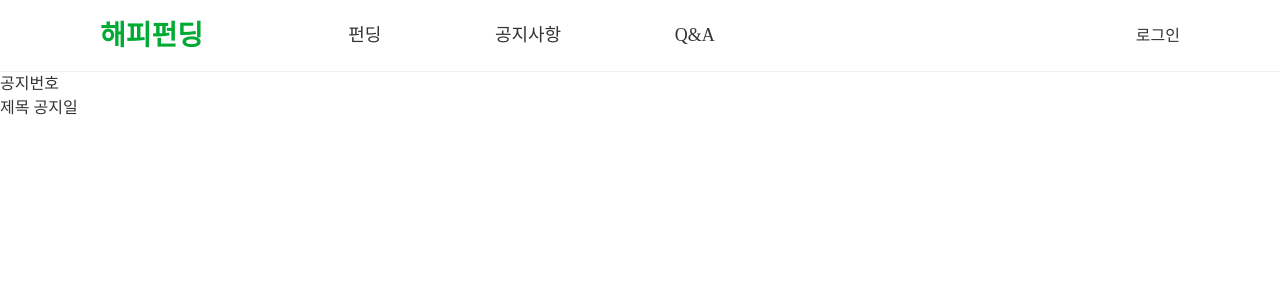
Repository: leesaereum/funding
Page: http://localhost/Funding/pages/notice.jsp
These files come from the project's save history. The page is drawn as it stood at one moment and after the next save; the edit follows.
The browser window is 1280 px wide. The pictures show the whole page.
The page is served by Tomcat 9.

Above is the page before, as saved 2022-04-06 09:15:45.

After the next save:
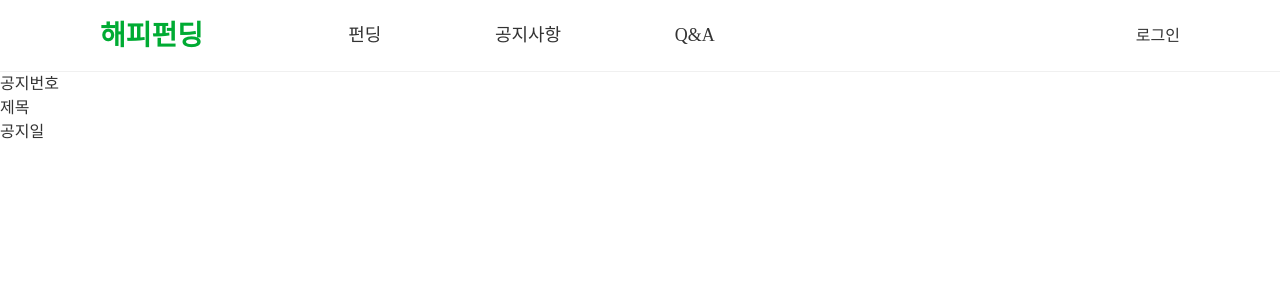
Saved 18 s later.
--- a/Funding/src/main/webapp/pages/notice.jsp
+++ b/Funding/src/main/webapp/pages/notice.jsp
@@ -45,8 +45,8 @@
 <body>
 	<jsp:include page="/components/header.jsp"/>
 	<div>공지번호</div>
-	<td>제목</td>
-	<td>공지일</td>
+	<div>제목</div>
+	<div>공지일</div>
 	</tr>
 	<c:forEach items="${notice}" var="notice">
 	<tr>
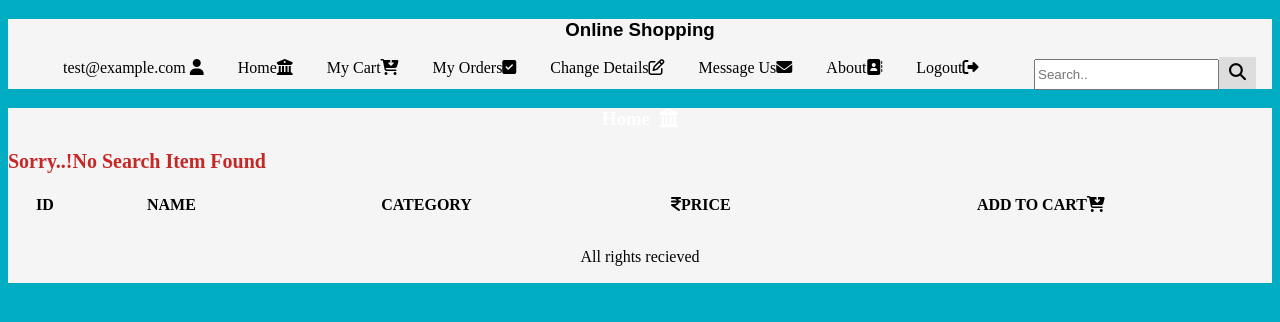
Repository: NidhiDaniel/E-Cart
Page: http://localhost/Online-Shopping-Cart/search-home.jsp
An editor plug-in stored every save of this project. The page is shown before and after the next save, followed by the edit.
The browser window is 1280 px wide. The pictures show the whole page.
Some web libraries are served in a nearby version. The page is served by Tomcat 9. The session is filled in as if someone had signed in: {"email": "test@example.com"}. Queries for data that is not in the repository find no rows.

Above is the page before, as saved 2024-01-06 14:28:46.

### Online-Shopping-Cart/src/main/webapp/search-home.jsp
<%@page import="java.sql.ResultSet"%>
<%@page import="java.sql.Statement"%>
<%@page import="java.sql.Connection"%>
<%@page import="com.db.connection.DAOConnection"%>
<%@ page language="java" contentType="text/html; charset=ISO-8859-1"
    pageEncoding="ISO-8859-1"%>
<%@ include file="header.jsp" %>
<!DOCTYPE html>
<html>
<head>
<meta charset="ISO-8859-1">
<title>Home</title>
<link rel="stylesheet" href="./css/home-style.css">
</head>
<body>
<div class="product-view">
<h3 style="color: white; text-align: center;">Home &nbsp;<i class="fa fa-institution"></i></h3>
<table>
<thead>
		<tr>
			<th>ID</th>
			<th>NAME</th>
			<th>CATEGORY</th>
			<th><i class="fa fa-inr"></i>PRICE</th>
			<th>ADD TO CART<i class="fa fa-cart-arrow-down"></i></th>
		</tr>

</thead>
<tbody>
<%
int status=0;
try{
	String searchItem=request.getParameter("search");
    Connection con=DAOConnection.getConnection();
    Statement stmt=con.createStatement();
    ResultSet rs=stmt.executeQuery("select * from product where name like '%"+searchItem+"%' or category like '"+searchItem+"' and active='yes'");
   while(rs.next()){
   status=1;
   %>
   <td><%=rs.getInt(1) %></td>
   <td><%=rs.getString(2) %></td>
   <td><%=rs.getString(3) %></td>
   <td><i class="fa fa-inr"></i><%=rs.getString(4) %></td>
   <td><a href="addToCartAction.jsp?id=<%= rs.getString(1)%>">Add to cart<i class="fa fa-cart-arrow-down"></i></a></td>
   <%

   }
   if(status==0){
	   out.print("<p class='failure-msg'>Sorry..!No Search Item Found</p>");
   }
}
catch(Exception e){

}
%>


</tbody>

</table>
</body>
<%@ include file="footer.jsp" %>
</html>

### Online-Shopping-Cart/src/main/webapp/header.jsp
<%@ page language="java" contentType="text/html; charset=ISO-8859-1"
	pageEncoding="ISO-8859-1"%>
<!DOCTYPE html>
<html>
<head>
<meta charset="ISO-8859-1">
<title>Insert title here</title>
<link rel="stylesheet" type="text/css" href="./css/header.css">
<link rel="stylesheet" href="https://cdnjs.cloudflare.com/ajax/libs/font-awesome/4.7.0/css/font-awesome.min.css">
<script src='https://kit.fontawesome.com/a076d05399.js' crossorigin='anonymous'></script>
</head>
<body>
	<div class="header">
	<% String email=session.getAttribute("email").toString(); %>

	   <h3>Online Shopping</h3>

		<ul>
		   <li><a href=""><% out.println(email);%><i class="fa fa-user"></i></a></li>
			<li><a href="home.jsp">Home<i class="fa fa-institution"></i></a></li>
			<li><a href="">My Cart<i class="fa fa-cart-arrow-down"></i></a></li>
			<li><a href="">My Orders<i class="fa fa-check-square"></i></a></li>
			<li><a href="">Change Details<i class="fa fa-edit"></i></a></li>
			<li><a href="">Message Us<i class="fa fa-envelope"></i></a></li>
			<li><a href="">About<i class="fa fa-address-book"></i></a></li>
			<li><a href="logout.jsp">Logout<i class="fa fa-sign-out"></i></a></li>
			 <div class="search-container">
			 <form action="search-home.jsp" method="post">
        	<input type="text" placeholder="Search.." name="search">
            <button type="submit"><i class="fa fa-search"></i></button>
            </form>
        	</div>
		</ul>

	</div>
</body>
</html>

### Online-Shopping-Cart/src/main/webapp/footer.jsp
<%@ page language="java" contentType="text/html; charset=ISO-8859-1"
    pageEncoding="ISO-8859-1"%>
<!DOCTYPE html>
<html>
<head>
<meta charset="ISO-8859-1">
<title>Insert title here</title>
<link rel="stylesheet" type="text/css" href="css/footer.css">
</head>
<body>
<footer>
<div class="footer">
<p>All rights recieved</p>
</div>
</footer>
</body>
</html>

### Online-Shopping-Cart/src/main/java/com/db/connection/DAOConnection.java
package com.db.connection;

import java.sql.Connection;
import java.sql.DriverManager;

import com.mysql.cj.jdbc.Driver;

public class DAOConnection {


public static Connection getConnection() {
	 Connection con=null;
	   try {
		DriverManager.registerDriver(new Driver());
        con=DriverManager.getConnection("jdbc:mysql://localhost:3306/online_cart","root","admin");
	} catch (Exception e) {
		e.printStackTrace();
	}
	return con;
   }
}

### Online-Shopping-Cart/src/main/webapp/css/header.css
@charset "ISO-8859-1";
body{
	background: #00ACC1;
}
.header{
	width: auto;
	height:auto;
	background: #f5f5f5;
}
.header ul li{
	list-style: none;
	display: inline-block;
	height: 30px;
}
.header ul li:hover{
	background: #879487;
}
.header h3{
	text-align: center;
	font-family: sans-serif;
	font-weight: 900;
}
.header ul li a{
	margin: 15px;
    text-decoration: none;
    color: black;
    font-weight: 500;
}
.search-container input{
	height: 25px;
}
.search-container {
  float: right;
}
.search-container button {
  float: right;
  padding: 6px 10px;
  margin-top: -2px;
  margin-right: 16px;
  background: #ddd;
  font-size: 17px;
  border: none;
  cursor: pointer;
}
.search-container button:hover {
  background: #ccc;
}

### Online-Shopping-Cart/src/main/webapp/css/home-style.css
@charset "ISO-8859-1";
.product-view {
	background: #f5f5f5;
}
.product-view table {
	width: -webkit-fill-available;
}
.product-view table tr{
	text-align: center;
}
.success-msg{
	color:#FBC02D;
	text-align:center;
	font-size: 20px;
	font-weight: 600;
}
.failure-msg{
	color:#C62828;
	font-size: 20px;
	font-weight: 600;
}

### Online-Shopping-Cart/src/main/webapp/css/footer.css
@charset "ISO-8859-1";
.footer{
	background: #f5f5f5;
	height: 50px;
}
.footer p{
padding-top: 15px;
text-align: center;
}

After the next save:
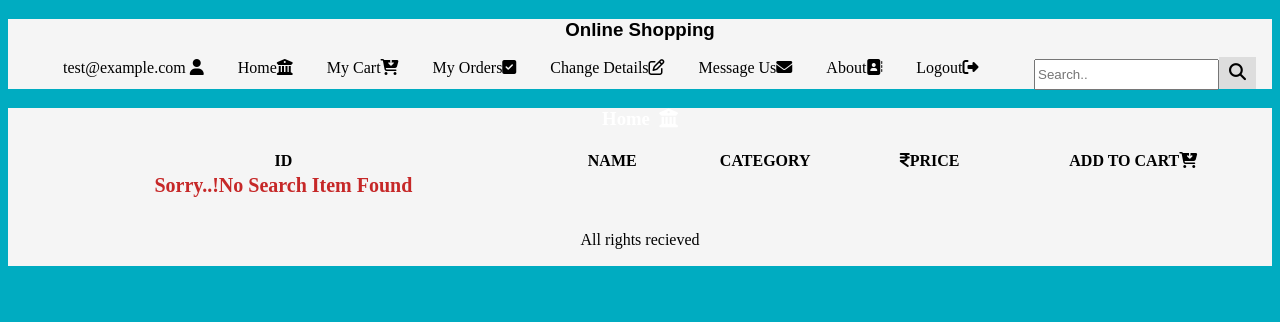
Saved 18 s later.
--- a/Online-Shopping-Cart/src/main/webapp/search-home.jsp
+++ b/Online-Shopping-Cart/src/main/webapp/search-home.jsp
@@ -46,7 +46,7 @@ try{
 
    }
    if(status==0){
-	   out.print("<p class='failure-msg'>Sorry..!No Search Item Found</p>");
+	   out.print("<td class='failure-msg'>Sorry..!No Search Item Found</td>");
    }
 }
 catch(Exception e){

########################################

Among the lines of the listing above, tally the ones holding the string "text" and give that count alone.

12